In the data below, give the number of lines that contain the word "molecules". Nothing else is needed.

── LISTED ENTRIES

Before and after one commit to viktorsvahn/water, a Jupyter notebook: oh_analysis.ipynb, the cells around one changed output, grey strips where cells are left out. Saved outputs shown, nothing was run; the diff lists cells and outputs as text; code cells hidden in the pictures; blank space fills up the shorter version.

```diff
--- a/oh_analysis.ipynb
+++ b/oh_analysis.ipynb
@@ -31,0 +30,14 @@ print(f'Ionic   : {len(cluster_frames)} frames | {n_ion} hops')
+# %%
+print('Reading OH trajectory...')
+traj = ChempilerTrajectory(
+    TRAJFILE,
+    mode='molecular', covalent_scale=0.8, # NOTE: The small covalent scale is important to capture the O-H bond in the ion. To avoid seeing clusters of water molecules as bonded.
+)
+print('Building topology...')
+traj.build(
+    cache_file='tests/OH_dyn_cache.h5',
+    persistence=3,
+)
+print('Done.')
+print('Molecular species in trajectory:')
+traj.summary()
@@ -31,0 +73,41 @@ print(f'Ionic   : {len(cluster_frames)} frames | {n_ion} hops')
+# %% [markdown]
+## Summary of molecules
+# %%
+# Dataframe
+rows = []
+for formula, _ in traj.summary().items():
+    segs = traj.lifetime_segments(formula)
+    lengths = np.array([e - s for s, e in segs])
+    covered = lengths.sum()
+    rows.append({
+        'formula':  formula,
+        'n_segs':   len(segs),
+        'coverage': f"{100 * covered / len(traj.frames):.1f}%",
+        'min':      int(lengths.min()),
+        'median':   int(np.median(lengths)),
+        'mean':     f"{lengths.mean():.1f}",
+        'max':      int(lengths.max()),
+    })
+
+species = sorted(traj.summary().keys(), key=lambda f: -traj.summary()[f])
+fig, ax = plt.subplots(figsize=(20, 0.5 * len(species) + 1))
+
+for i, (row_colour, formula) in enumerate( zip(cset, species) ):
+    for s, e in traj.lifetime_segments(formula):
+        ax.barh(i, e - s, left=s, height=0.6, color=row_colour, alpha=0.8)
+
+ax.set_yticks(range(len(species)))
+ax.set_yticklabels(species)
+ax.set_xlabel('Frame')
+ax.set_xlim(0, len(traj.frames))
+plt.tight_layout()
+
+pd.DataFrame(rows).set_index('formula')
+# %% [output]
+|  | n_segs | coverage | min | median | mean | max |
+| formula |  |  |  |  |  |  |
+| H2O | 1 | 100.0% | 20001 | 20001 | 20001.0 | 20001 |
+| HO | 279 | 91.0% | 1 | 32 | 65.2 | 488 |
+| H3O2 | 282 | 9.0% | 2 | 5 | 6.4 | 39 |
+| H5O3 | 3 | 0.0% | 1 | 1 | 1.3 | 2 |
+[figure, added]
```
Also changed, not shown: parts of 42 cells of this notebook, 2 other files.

────

ANSWER AREA
2